THE GHANA Cocoa Board (COCOBOD) is expected to soon receive the first tranche of $220 million from the African Development Bank (AfDB) to support the cocoa industry, Joseph Boahen Aidoo, chief executive of the board, has said.
Mr. Boahen Aidoo disclosed this on the sideline of a cocoa producers’ conference in Abidjan, Ivory Coast, last Wednesday, hosted by Le Conseil du Café Cacao (coffee and cocoa board) of Ivory Coast.
Mr. Boahen Aidoo met his Ivorian counterpart to declare their rebuff of some standards that were currently being voted on by the International Standards Organisation (ISO) that would work against small holder cocoa farmers in the two countries.
Last year, AfDB approved a $600 million loan package for Ghana’s cocoa regulator, to allow it to build warehouses and stockpile cocoa beans, protect itself against price falls, rehabilitate ageing cocoa farms and improve bean quality and pursue marketing reforms.
He said Ivory Coast also has a similar arrangement with AfDB to help its cocoa sector.
Despite accounting for over 60 percent of the global supply of the chocolate ingredient, the governments of Ivory Coast and Ghana remain largely at the mercy of world price fluctuations.

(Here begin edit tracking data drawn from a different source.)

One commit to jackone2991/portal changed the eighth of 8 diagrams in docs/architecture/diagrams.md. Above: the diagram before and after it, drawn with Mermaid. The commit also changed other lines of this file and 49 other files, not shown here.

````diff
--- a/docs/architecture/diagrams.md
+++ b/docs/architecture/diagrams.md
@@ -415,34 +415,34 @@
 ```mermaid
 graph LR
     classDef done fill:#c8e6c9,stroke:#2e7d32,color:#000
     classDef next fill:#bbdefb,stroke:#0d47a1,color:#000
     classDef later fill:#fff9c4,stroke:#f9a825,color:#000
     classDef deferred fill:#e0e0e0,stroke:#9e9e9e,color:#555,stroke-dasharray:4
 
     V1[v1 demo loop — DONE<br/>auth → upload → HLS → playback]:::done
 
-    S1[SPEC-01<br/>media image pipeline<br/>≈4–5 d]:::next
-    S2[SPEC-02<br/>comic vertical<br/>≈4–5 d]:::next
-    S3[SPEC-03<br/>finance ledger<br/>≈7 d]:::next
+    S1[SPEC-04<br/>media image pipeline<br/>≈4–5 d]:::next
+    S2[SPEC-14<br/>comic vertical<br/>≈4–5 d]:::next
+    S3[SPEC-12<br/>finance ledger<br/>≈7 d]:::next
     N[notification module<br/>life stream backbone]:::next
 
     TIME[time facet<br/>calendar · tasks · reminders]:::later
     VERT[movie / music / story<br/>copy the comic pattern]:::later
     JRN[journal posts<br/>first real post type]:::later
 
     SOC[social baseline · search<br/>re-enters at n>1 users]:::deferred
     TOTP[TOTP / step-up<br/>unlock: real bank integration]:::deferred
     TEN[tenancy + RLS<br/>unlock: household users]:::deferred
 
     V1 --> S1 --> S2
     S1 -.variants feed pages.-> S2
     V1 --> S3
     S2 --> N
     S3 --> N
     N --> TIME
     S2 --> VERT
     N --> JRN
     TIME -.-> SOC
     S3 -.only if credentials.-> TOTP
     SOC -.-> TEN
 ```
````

The two nations are therefore seeking to build specialised warehouses that will allow them to store beans longer and create buffer stocks.
The COCOBOD CEO said some cocoa farmers cultivated farms for more than the required number years, explaining that the right age of every cocoa tree was from age 8 through to 25, after which it should be replaced.
Mr. Boahen Aidoo in August last year, about 40 percent of cocoa trees suffered from old age or were no more yielding pods adding that the cocoa swollen shoot disease had affected some 17 percent of the acreage of cocoa land in the country.
The $600 million AfDB fund is therefore targeted at correcting all ills in Ghana’s cocoa industry and making it robust.
Credit: Daily guide
(BY Samuel Boadi)